→ Goal of the exercise
Your reply should consist of one number: how many lines below contain "panelTitle".

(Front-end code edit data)
|---|

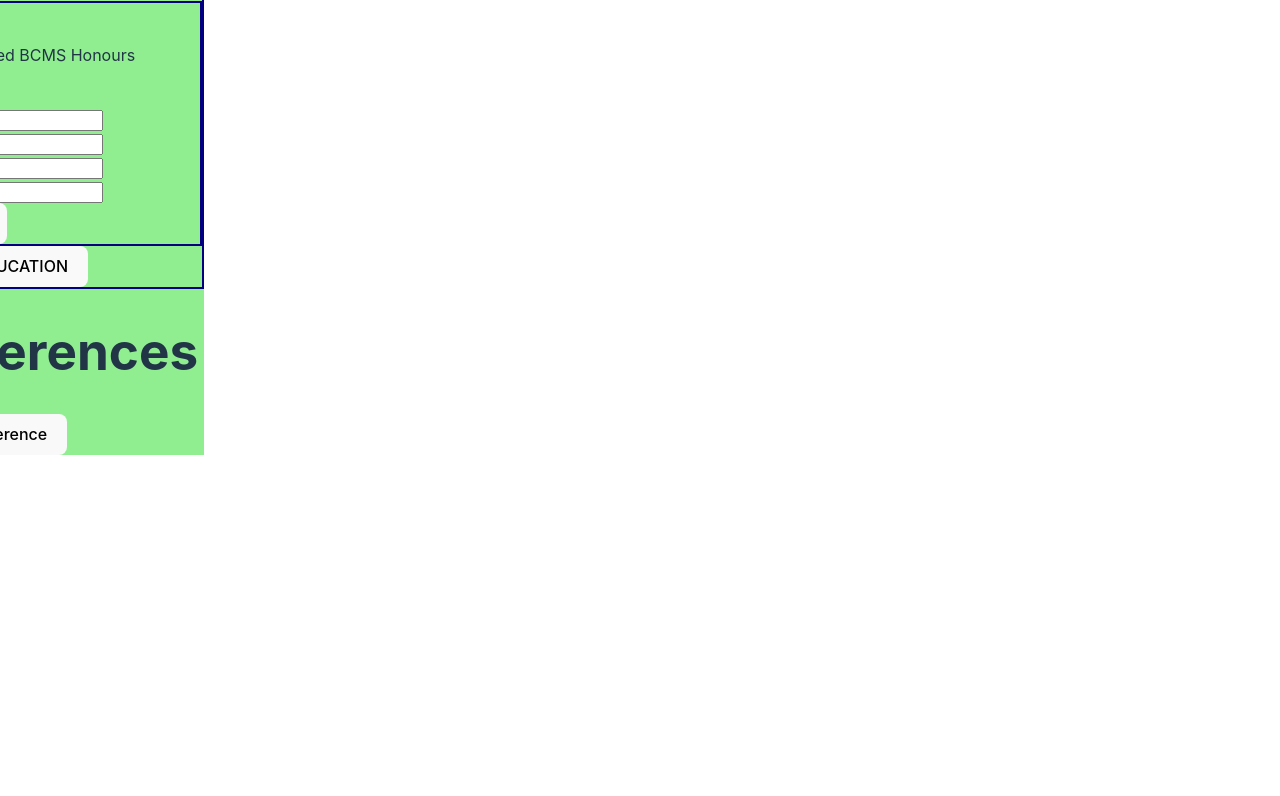
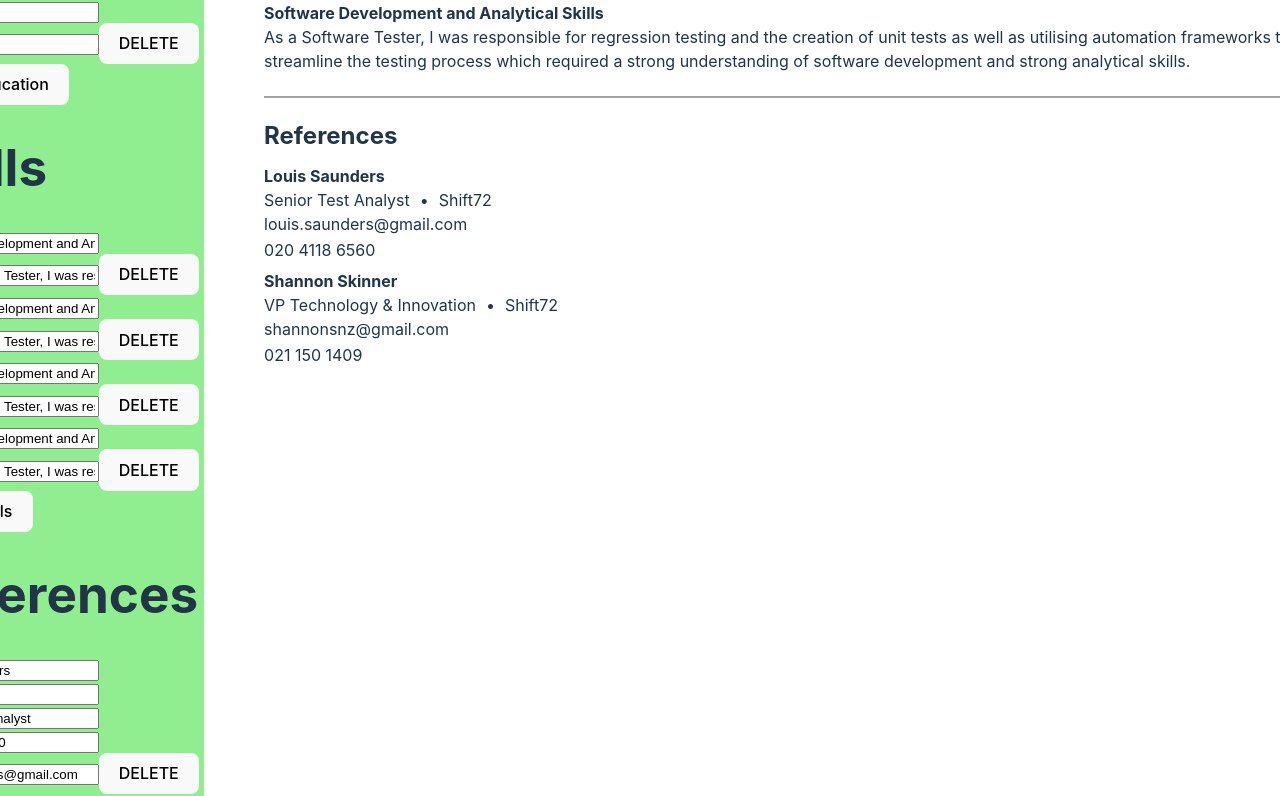
Before and after one commit to BrynyPatchett/cv-generator, a React (Vite) app: page / in a window 1280 px wide. Shown: the part 880-1676 px from the top of the page. Before the commit the page ends 1335 px from the top, so only its background shows below. Built offline with nearby package versions, Linux system fonts and the light colour scheme.

Commit message:
Added generic panel and section types, added support for skills, updated styling

```diff
--- a/src/App.jsx
+++ b/src/App.jsx
@@ -1,12 +1,12 @@
 import { useMemo, useState } from "react";
 import "./App.css";
 import PersonalInfo from "./components/inputComponents/personalInfo";
-import EducationPanel from "./components/inputComponents/educationPanel";
-import CareerPanel from "./components/inputComponents/careerPanel";
-import ReferencesPanel from "./components/inputComponents/referencesPanel";
 import CVDisplay from "./components/outputComponents/cvDisplay";
+import Panel from "./components/inputComponents/panel";
 
 function App() {
+  //will need to load thing from local storage here once;
+
   //reduced an array to the largest id
   function latestId(array) {
     let x = array.reduce((prev, curr) => {
@@ -20,30 +20,115 @@ function App() {
     firstName: "Bryny",
     lastName: "Patchett",
     phoneNumber: "021 237 7070",
-    email: "bryny@live.com"
+    email: "bryny@live.com",
   });
+  //Description object of panel inputs, Key is variable that input edits, value is placeholder for input.
+  const panelDescriptions = {
+    education: {
+      title: "Title of Study",
+      location: "School",
+      dateStart: "Start Year",
+      dateEnd: "Start End",
+    },
+    career: {
+      location: "Company Name",
+      title: "Position",
+      description: "Responsibilities",
+      dateStart: "Start Date",
+      dateEnd: "End Date",
+    },
+    references: {
+      name: "Name",
+      company: "Company Name",
+      relationship: "Relationship/Position",
+      phoneNumber: "Phone Number",
+      email: "Email Address",
+    },
+    skills: {
+      title: "Title",
+      description: "ASDASD",
+    },
+  };
 
   //array of education credentials objects [{School of Study,Title of Study, date}]
   const [educationCredentials, setEducationCredentials] = useState([
-    { id: 12, location: "Waikato University", dateStart: "2016", dateEnd: "2019", title: "BCMS Honours" }
+    {
+      id: 12,
+      location: "Waikato University",
+      dateStart: "2016",
+      dateEnd: "2019",
+      title: "BCMS Honours",
+    },
   ]);
 
   const [careerExperiences, setcareerExperiences] = useState([
-    { id: 123123, location: "Shift72", title:"Junior Software Developer", description:"I worked on many projects and features across both the front-end and back-end. This role required the use and understanding of many different technologies such as Golang, HTML, CSS, databases and Docker. This experience expanded my technical knowledge of software development, as well as both front-end and back-end technologies", dateStart: "January 2022", dateEnd:"September 2022" },
-    { id: 123124, location: "Shift72", title:"Junior Software Developer", description:" was responsible for ensuring the quality and functionality of both back-end and front-end software.", dateStart: "August 2019", dateEnd:"January 2022" }
+    {
+      id: 123123,
+      location: "Shift72",
+      title: "Junior Software Developer",
+      description:
+        "I worked on many projects and features across both the front-end and back-end. This role required the use and understanding of many different technologies such as Golang, HTML, CSS, databases and Docker. This experience expanded my technical knowledge of software development, as well as both front-end and back-end technologies",
+      dateStart: "January 2022",
+      dateEnd: "September 2022",
+    },
+    {
+      id: 123124,
+      location: "Shift72",
+      title: "Junior Software Developer",
+      description:
+        " was responsible for ensuring the quality and functionality of both back-end and front-end software.",
+      dateStart: "August 2019",
+      dateEnd: "January 2022",
+    },
   ]);
 
   const [references, setReferences] = useState([
-    // {
-    //   id: 123,
-    //   name: "Bob Smith",
-    //   relationship: "mananger",
-    //   phoneNumber: "0123123123",
-    //   email: "fake@live.com",
-    // },
+    {
+      id: 123,
+      name: "Louis Saunders",
+      //relation/position
+      relationship: "Senior Test Analyst",
+      company: "Shift72",
+      phoneNumber: "020 4118 6560",
+      email: "louis.saunders@gmail.com",
+    },
+    {
+      id: 124,
+      name: "Shannon Skinner",
+      //relation/position
+      relationship: "VP Technology & Innovation",
+      company: "Shift72",
+      phoneNumber: "021 150 1409",
+      email: "shannonsnz@gmail.com",
+    },
   ]);
 
-
+  const [skills, setSkills] = useState([
+    {
+      id: 0,
+      title: "Software Development and Analytical Skills",
+      description:
+        "As a Software Tester, I was responsible for regression testing and the creation of unit tests as well as utilising automation frameworks to streamline the testing process which required a strong understanding of software development and strong analytical skills.",
+    },
+    {
+      id: 1,
+      title: "Software Development and Analytical Skills",
+      description:
+        "As a Software Tester, I was responsible for regression testing and the creation of unit tests as well as utilising automation frameworks to streamline the testing process which required a strong understanding of software development and strong analytical skills.",
+    },
+    {
+      id: 2,
+      title: "Software Development and Analytical Skills",
+      description:
+        "As a Software Tester, I was responsible for regression testing and the creation of unit tests as well as utilising automation frameworks to streamline the testing process which required a strong understanding of software development and strong analytical skills.",
+    },
+    {
+      id: 3,
+      title: "Software Development and Analytical Skills",
+      description:
+        "As a Software Tester, I was responsible for regression testing and the creation of unit tests as well as utilising automation frameworks to streamline the testing process which required a strong understanding of software development and strong analytical skills.",
+    },
+  ]);
 
   //gets the largest ID from loaded obj arrays to use for the iniital ID offset (usefull for loading fom local storage)
   const largestEducationId = useMemo(() => {
@@ -58,42 +143,59 @@ function App() {
     return latestId(references);
   }, []);
 
+  const largestSkillId = useMemo(() => {
+    return latestId(skills);
+  });
+
   function updatePersonalInfo(e, field) {
     setPersonalInfo({ ...personinfo, [field]: e.target.value });
   }
-
   return (
     <>
       <div className="inputLeft">
-        {/*Personal Info ssection, inputs edit personinfo */}
         <h1>Personal Information</h1>
         <PersonalInfo
           personalInfo={personinfo}
           updatePersonalInfo={updatePersonalInfo}
         />
+        <Panel
+          credArray={careerExperiences}
+          setCredArray={setcareerExperiences}
+          largestId={largestExperienceId}
+          panelTitle={"Experience"}
+          sectionDescription={panelDescriptions["career"]}
+        />
+        <Panel
+          credArray={educationCredentials}
+          setCredArray={setEducationCredentials}
+          largestId={largestEducationId}
+          panelTitle={"Education"}
+          sectionDescription={panelDescriptions["education"]}
+        />
+        <Panel
+          credArray={skills}
+          setCredArray={setSkills}
+          largestId={largestSkillId}
+          panelTitle={"Skills"}
+          sectionDescription={panelDescriptions["skills"]}
+        />
 
-        {/*Career experience section */}
-        <CareerPanel
-          careerExperiences={careerExperiences}
-          setcareerExperiences={setcareerExperiences}
-          largestId={largestExperienceId}
-        />
-          {/*Eduacational experience section */}
-         <EducationPanel
-          educationCredentials={educationCredentials}
-          setEducationCredentials={setEducationCredentials}
-          largestId={largestEducationId}
-        />
-        <ReferencesPanel
-          references={references}
-          setReferences={setReferences}
+        <Panel
+          credArray={references}
+          setCredArray={setReferences}
           largestId={largestReferenceId}
+          panelTitle={"References"}
+          sectionDescription={panelDescriptions["references"]}
         />
       </div>
-
       <div className="outputRight">
-
-        <CVDisplay personalInfo={personinfo} careerExperiences={careerExperiences} educationCredentials={educationCredentials} references={references} />
+        <CVDisplay
+          personalInfo={personinfo}
+          careerExperiences={careerExperiences}
+          educationCredentials={educationCredentials}
+          skills={skills}
+          references={references}
+        />
       </div>
     </>
   );
--- /dev/null
+++ b/src/components/inputComponents/panel.jsx
@@ -0,0 +1,27 @@
+import { useState } from "react";
+import { addNewCredential } from "../../untils/stateUtils";
+import Section from "./section";
+
+
+function Panel({credArray, setCredArray, largestId, panelTitle, sectionDescription}){
+
+const [credArrayElemCount,setCredArrayElemCount] = useState(largestId + 1);
+
+
+return (
+    <>
+    <h1>{panelTitle}</h1>
+    {credArray.map((elem =>(
+        <Section key={elem.id} cred={elem} credArray={credArray} setCredArray={setCredArray} sectionDescription={sectionDescription}/>
+    )))}
+    <button type="" onClick={()=>addNewCredential(credArrayElemCount,setCredArrayElemCount,credArray, setCredArray)}>ADD {panelTitle}</button>
+    </>
+)
+
+
+
+
+
+}
+
+export default Panel;
--- a/src/components/inputComponents/referencesSection.jsx
+++ b/src/components/inputComponents/referencesSection.jsx
@@ -5,7 +5,8 @@ function ReferencesSection({cred,references,setReferences}){
 
     return <>
         <input type="text" onChange={(e)=>updateCredential(cred,references,setReferences,e.target.value,"name")} placeholder="name" />
-        <input type="text" onChange={(e)=>updateCredential(cred,references,setReferences,e.target.value,"relationship")} placeholder="relationship" />
+        <input type="text" onChange={(e)=>updateCredential(cred,references,setReferences,e.target.value,"company")} placeholder="company" />
+        <input type="text" onChange={(e)=>updateCredential(cred,references,setReferences,e.target.value,"relationship")} placeholder="relationship/position" />
         <input type="text" onChange={(e)=>updateCredential(cred,references,setReferences,e.target.value,"phoneNumber")} placeholder="phonenumber" />
         <input type="text" onChange={(e)=>updateCredential(cred,references,setReferences,e.target.value,"email")} placeholder="email" />
         <button onClick={()=>removeCredential(cred,references,setReferences)}>Delete</button>
--- /dev/null
+++ b/src/components/inputComponents/section.jsx
@@ -0,0 +1,38 @@
+import { removeCredential, updateCredential } from "../../untils/stateUtils";
+
+function Section({ cred, credArray, setCredArray, sectionDescription }) {
+  return (
+    <>
+
+
+      {Object.keys(sectionDescription).map((elem) => {
+        return (
+          <input
+            key={elem}
+            type="text"
+            value={cred[elem] ? cred[elem] : ""}
+            placeholder={sectionDescription[elem]}
+            onChange={(e) => {
+              updateCredential(
+                cred,
+                credArray,
+                setCredArray,
+                e.target.value,
+                elem
+              );
+            }}
+          />
+        );
+      })}
+
+      <button
+        type=""
+        onClick={() => removeCredential(cred, credArray, setCredArray)}
+      >
+        DELETE
+      </button>
+      <br></br>
+    </>
+  );
+}
+export default Section;
--- a/src/components/outputComponents/cvDisplay.jsx
+++ b/src/components/outputComponents/cvDisplay.jsx
@@ -1,11 +1,13 @@
 /* eslint-disable react/prop-types */
-import InfoDisplay from "./infoDisplay"
-import PersonInfoDisplay from "./personalInfoDisplay"
+import InfoDisplay from "./infoDisplay";
+import PersonInfoDisplay from "./personalInfoDisplay";
+import ReferenceDisplay from "./referenceDisplay";
+import SkillDisplay from "./skillDisplay";
 import "../../styles/outputComponents/infoDisplay.css";
 import "../../styles/outputComponents/infoDisplay-education.css";
 
 
-function CVDisplay({personalInfo,careerExperiences,educationCredentials,references}){
+function CVDisplay({personalInfo,careerExperiences,educationCredentials,skills,references}){
 
 
     function renderFields(obj){
@@ -33,6 +35,10 @@ function CVDisplay({personalInfo,careerExperiences,educationCredentials,referenc
 
            { renderArray(references)} */}
            <InfoDisplay className="education-experience" displayInfo={educationCredentials} title={"Education"}/>
+
+            <SkillDisplay className="skill-display" skills={skills}/>
+
+           <ReferenceDisplay references={references} />
         </div>
     )
 
--- a/src/components/outputComponents/infoDisplay.jsx
+++ b/src/components/outputComponents/infoDisplay.jsx
@@ -1,4 +1,4 @@
-import "../../styles/outputComponents/infoDisplay.css";
+
 
 function InfoDisplay({ displayInfo, title,className }) {
   if (displayInfo.length > 0) {
--- /dev/null
+++ b/src/components/outputComponents/referenceDisplay.jsx
@@ -0,0 +1,28 @@
+import '../../styles/outputComponents/referenceDisplay.css'
+
+
+function ReferenceDisplay({ references }) {
+  if (references.length > 0) {
+    return (
+      <div className={"referenceDisplay"}>
+        <h2 className="sectionTitle">References</h2>
+        <div className="references">
+            {references.map((elem) => {
+                return (<div key={elem.id} className="reference">
+                    <h3>{elem.name}</h3>
+                    <div className="reference-relation">{elem.relationship && <p>{elem.relationship}</p>}{elem.relationship && elem.company && <p>•</p>}{elem.company && <p>{elem.company}</p>}</div>
+                    <div className='reference-contact'>
+                    {elem.email && <p>{elem.email}</p>}
+                    {elem.phoneNumber &&  <p>{elem.phoneNumber}</p>}
+                    </div>
+                </div>)
+            })}
+        </div>
+      </div>
+    );
+  } else {
+    return <></>;
+  }
+}
+
+export default ReferenceDisplay;
--- /dev/null
+++ b/src/components/outputComponents/skillDisplay.jsx
@@ -0,0 +1,22 @@
+import "../..//styles/outputComponents/skillDisplay.css"
+
+
+function SkillDisplay({ skills }) {
+  if (skills.length > 0) {
+    return (
+      <div className="displayInfo">
+        <h2>Skills</h2>
+        {skills.map((elem) => {
+          return (
+            <div key={elem.id} className="skill">
+              <h3>{elem.title}</h3>
+              <p>{elem.description}</p>
+            </div>
+          );
+        })}
+      </div>
+    );
+  }
+}
+
+export default SkillDisplay;
--- /dev/null
+++ b/src/styles/outputComponents/referenceDisplay.css
@@ -0,0 +1,30 @@
+.reference{
+     padding-bottom: 5px;
+}
+
+.reference-relation{
+        display: flex;
+        gap: 10px;
+        margin: 0;
+        width: 70ch;
+        max-width: 70ch;
+        overflow-wrap: break-word;
+        hyphens: auto;
+        font-size: 1rem;
+        @media (max-width: 768px) {
+            width: 10ch;
+            max-width: 10ch;
+
+          }
+
+    >p{
+        margin: 0;
+    }
+}
+
+.reference-contact{
+    >p{
+        margin: 0;
+        padding-bottom: 2px;
+    }
+}
--- /dev/null
+++ b/src/styles/outputComponents/skillDisplay.css
@@ -0,0 +1,6 @@
+.skill{
+    padding-bottom: 3px;
+    >p{
+        margin: 0;
+    }
+}
```
Also changed, not shown: src/components/inputComponents/skillPanel.jsx (added, +19 -0 lines), src/components/inputComponents/skillSection.jsx (added, +11 -0 lines).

|---|

→ Exercise solution
7